Word of the Month: The Monoceros and the Unicorn

The Anglo-Norman  unicorn  is a strange beast. And not only because it never existed. Whereas continental French has both  unicorne  and the altered form  licorne  (regarded by FEW 14,42b, and Hope,  Lexical Borrowing , 42-43, as deriving from Italian, as a reduction of  lunicorno  where one syllable is lost, so  l(un)icorno  became  licorno ).  English has only the one form though  licorn  is attested  in the obsolete (nineteenth-century) sense of ‘old name for the howitzer of the last century, then but a kind of mortar fitted on a field-carriage to fire shells at low angles’ (OED sub  licorn ).  Licornus  is not attested in the DMBLS though presumably  unicornus  will be, as the latter is equally attested in late classical Latin. Anglo-Norman however, seemingly only has the one form,  unicorne  and was used to refer to both the (mythological) unicorn or any (real) one-horned animal, notably the Indian rhinoceros ( Rhinoceros unicornis,  which has only one horn whereas the Afric

Word of the month: nuncheon

It is mid-afternoon and the editorial team of the Anglo-Norman Dictionary is producing XML files of the latest batch of new entries for N-. They have been sitting in front of their computers and processing the data for about six hours now, and their typing fingers are noticeably slowing down. It is still too early to call it a day, but minds are inevitably beginning to wander. Fortunately, a resolution for the growing three-o’clock malaise is found in the Oxford English Dictionary under the word ‘ nuncheon ’, that is, ‘a drink taken in the afternoon; a light refreshment between meals; a snack’. ‘Nuncheon’ is a word labelled as archaic or regional – the sort of vocabulary encountered in nineteenth-century novels: Sir Walter Scott still wrote ‘I came to get my four-hours’ nunchion from you’ in his novel Fortunes Of Nigel (1822), and in Charlotte Mary Yonge’s Love and Life (1880) a sister tells her siblings ‘I will give you some bread and cheese and gingerbread for noonchin ’.

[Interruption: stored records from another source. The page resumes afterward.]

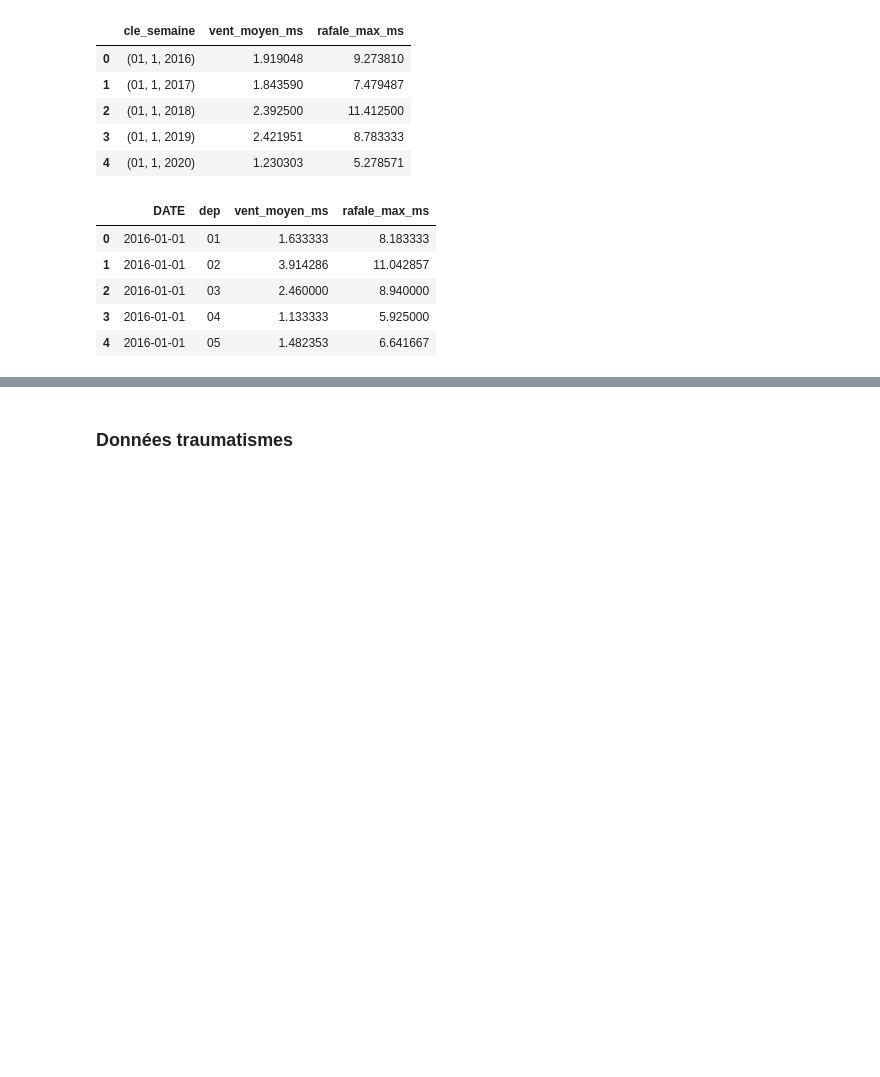
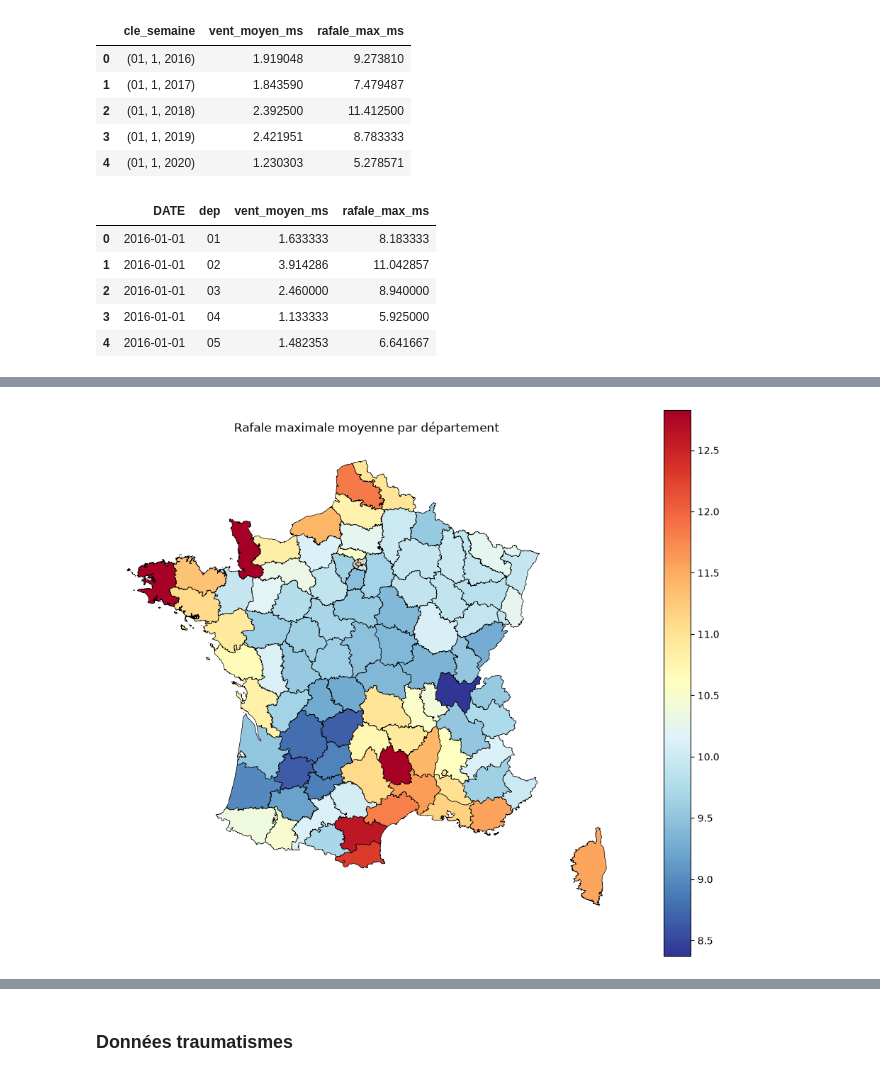
Before and after one commit to jadevalade2/projet_python_datascience_2AS1, a Jupyter notebook: rapport.ipynb, the cells around one changed output, grey strips where cells are left out. Drawn from its saved outputs; the diff is of its cells as text; code cells hidden in the pictures; blank space fills up the shorter version.

```diff
--- a/rapport.ipynb
+++ b/rapport.ipynb
@@ -109,0 +262,29 @@ meteo_jour.head()
+# %%
+donnee_rafale_max_ms = meteoDF.groupby('dep')['rafale_max_ms'].mean().reset_index()
+
+carte = departements_metropole.merge(
+    donnee_rafale_max_ms,
+    left_on="INSEE_DEP",
+    right_on="dep",
+    how="left"
+
+)
+
+### On change le système de coordonnées en système Lambert-93
+carte = carte.to_crs(2154)
+
+carte.plot(
+    column="rafale_max_ms",
+    cmap="RdYlBu_r",
+    legend=True,
+    edgecolor="black",
+    linewidth=0.5,
+    figsize=(12, 10),
+    missing_kwds={"color": "lightgrey"}
+)
+
+plt.title("Rafale maximale moyenne par département")
+plt.axis("off")
+plt.show()
+# %% [output]
+[figure, added]
```
Also changed, not shown: parts of 13 cells of this notebook.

Word of the Month: The Croes Naid

While the work of revising the dictionary often results in new citations added to articles, or to new definitions added to existing entries, adding a new word to the dictionary is always very exciting. Sometimes, in the process, we also manage to solve some editorial ‘mysteries’. In the recent edition of the Prose Brut to 1332 (H. Pagan, ed. ANTS vol. 69, 2011), we can  read that, ‘ Robert de Winchelse et autrez grauntz fusrent juretz sur la croice neite de tenir et maintenir lez dites ordenances ’ (l. 5797 ; Robert of Winchelsea [bishop of Canterbury] and other great [men] swore on the ‘croice neite’ to hold and maintain the said ordinances). In the glossary and notes to the text, it is suggested that neite is a form of net (AND2 s.v. net , soon to be net 1 ) though there is also a mention that one manuscript presents the reading nettement . Neit is indeed an attested variant of net , though none of the senses of net (currently ‘clean’, ‘pure, chaste’, ‘innocent’) seem to apply